Doesn’t the term “apartment” denote something quaint and small? What’s more, “garden apartment” conjures visions of a precious little studio, facing an interior petit jardin, non? This maison —mansion, truly– defies the simplicity implied in the term “apartment,” for there is nothing simple or small about it (including, unfortunately, the €4.8M list price). Located in the 8eme arrondissement, the apartment boasts three bedrooms and two bathrooms, a separate “beautiful artiste workshop”, with original chevron floors throughout, and windows so large and so abundant I am at a loss for words. What truly took my breath away is that wonderful, decorative covered balcony with separate winding stairwell, inside the apartment. The current owners have made it a reading nook, which, if I’m not mistaken, is precisely how the Real Estate Gods intended it. I know there’s truth to the idea that happiness can only come from within, but I have to contend that it would be fairly unlikely to have a bad day in this place. The windows alone would ensure eternal joy. The listing ends with a one word sentence that most accurately describes this 4700ft² stunner: “Rare.” I’ll say.
(Did anyone else catch the meat slicer in the dining room? Or were you too busy staring at that fantastic skylight?)

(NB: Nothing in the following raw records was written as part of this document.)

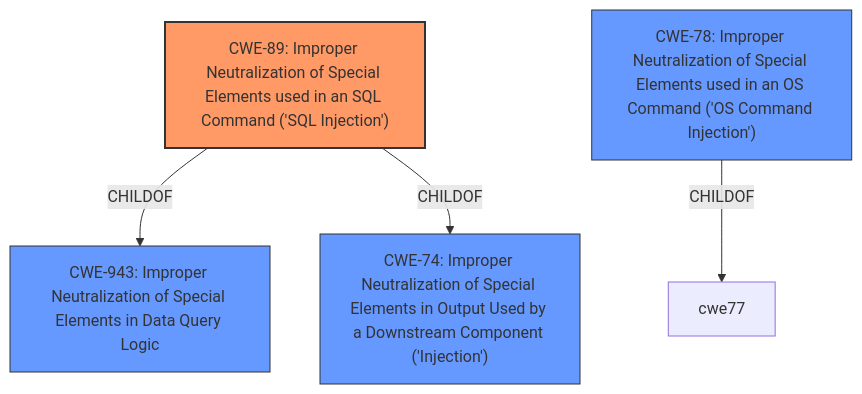
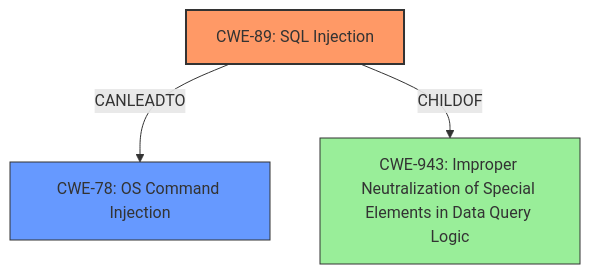
One commit to CyberSecAI/cwe_agent_assign_reports_2023 changed the diagram in CVE-2021-42258/CVE-2021-42258_analysis.md. Above: the diagram before and after it, drawn with Mermaid. The commit also changed other lines of this file and 902 other files, not shown here.

````diff
--- a/CVE-2021-42258/CVE-2021-42258_analysis.md
+++ b/CVE-2021-42258/CVE-2021-42258_analysis.md
@@ -17,17 +19,16 @@
 ```mermaid
 graph TD
-    cwe89["CWE-89: Improper Neutralization of Special Elements used in an SQL Command ('SQL Injection')"]
-    cwe78["CWE-78: Improper Neutralization of Special Elements used in an OS Command ('OS Command Injection')"]
+    cwe89["CWE-89: SQL Injection"]
+    cwe78["CWE-78: OS Command Injection"]
     cwe943["CWE-943: Improper Neutralization of Special Elements in Data Query Logic"]
-    cwe74["CWE-74: Improper Neutralization of Special Elements in Output Used by a Downstream Component ('Injection')"]
 
+    cwe89 -->|CANLEADTO| cwe78
     cwe89 -->|CHILDOF| cwe943
-    cwe89 -->|CHILDOF| cwe74
-    cwe78 -->|CHILDOF| cwe77
-    
+
     classDef primary fill:#f96,stroke:#333,stroke-width:2px
     classDef secondary fill:#69f,stroke:#333
     classDef tertiary fill:#9e9,stroke:#333
     class cwe89 primary
-    class cwe78,cwe943,cwe74 secondary
+    class cwe78 secondary
+    class cwe943 tertiary
 ```
````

Admittedly, I haven’t spent much time in the 10eme, the neighborhood in central Paris that encompasses Canal Saint-Martin and Gare de L’Est. With the exception of our two trips to La Tête Dans Les Olives and an afternoon stroll around the Canal, my only other experience with the neighborhood comes from mostly ignoring its existence. Which sounds mean, I know, but it isn’t typically a must-see arrondissement in the city. It’s nestled south of Montmartre, and north of the hipper Marais, so the 10eme has sadly flown under my radar. It’s assuredly more local and quiet than the neighborhoods surrounding the major tourist spots elsewhere in Paris, but, as I learned when I saw this apartment for sale, equally as rife with resplendent real estate (say that three times fast). The detailed ceiling medallions, beautiful moldings, and unbelievable chevron floors in every room aren’t overshadowed by the more modern updates. That eat-in kitchen is the stuff of dreams, with the nook bookshelf and exaggerated floor lamp. I’d sort of assumed that apartments this classically detailed only existed in more storied neighborhoods, like the 7eme or the 17eme, but I stand happily corrected. The only downside? The price tag, bien sûr. (€1.390m. Oof.) Well, and that strange painting in the living room.
November 5, 2014 / home design /